▶ _What is required_
The answer must consist of each line of the records below that contains the string "Pending".

Modification records
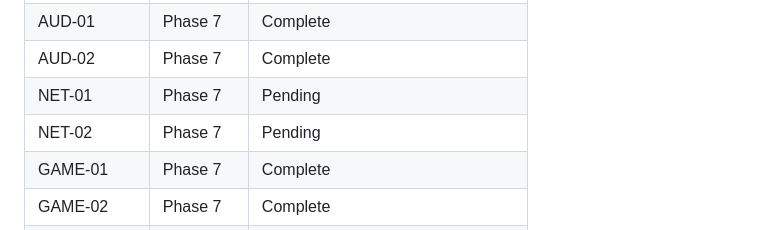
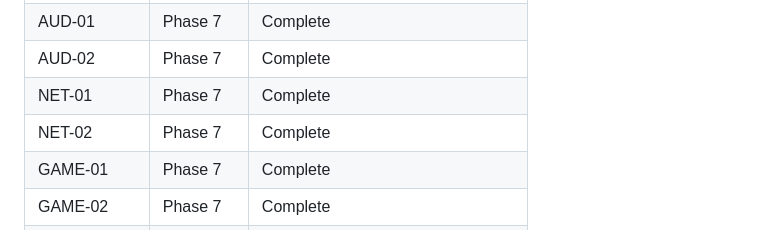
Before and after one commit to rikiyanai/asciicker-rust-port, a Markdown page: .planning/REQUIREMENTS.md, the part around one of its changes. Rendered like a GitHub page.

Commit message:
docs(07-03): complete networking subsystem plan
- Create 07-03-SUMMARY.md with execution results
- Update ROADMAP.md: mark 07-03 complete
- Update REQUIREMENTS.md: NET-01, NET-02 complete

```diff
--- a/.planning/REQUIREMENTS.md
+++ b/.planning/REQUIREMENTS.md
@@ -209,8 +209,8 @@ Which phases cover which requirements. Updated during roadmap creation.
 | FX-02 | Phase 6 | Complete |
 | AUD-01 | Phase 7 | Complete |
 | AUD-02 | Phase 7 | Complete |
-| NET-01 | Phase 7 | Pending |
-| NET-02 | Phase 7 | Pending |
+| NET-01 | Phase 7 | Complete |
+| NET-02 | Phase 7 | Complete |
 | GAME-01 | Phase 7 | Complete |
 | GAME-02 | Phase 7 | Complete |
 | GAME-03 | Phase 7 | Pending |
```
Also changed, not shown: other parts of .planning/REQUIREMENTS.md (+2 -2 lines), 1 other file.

▶ _Finished task_
-| NET-01 | Phase 7 | Pending |
-| NET-02 | Phase 7 | Pending |
 | GAME-03 | Phase 7 | Pending |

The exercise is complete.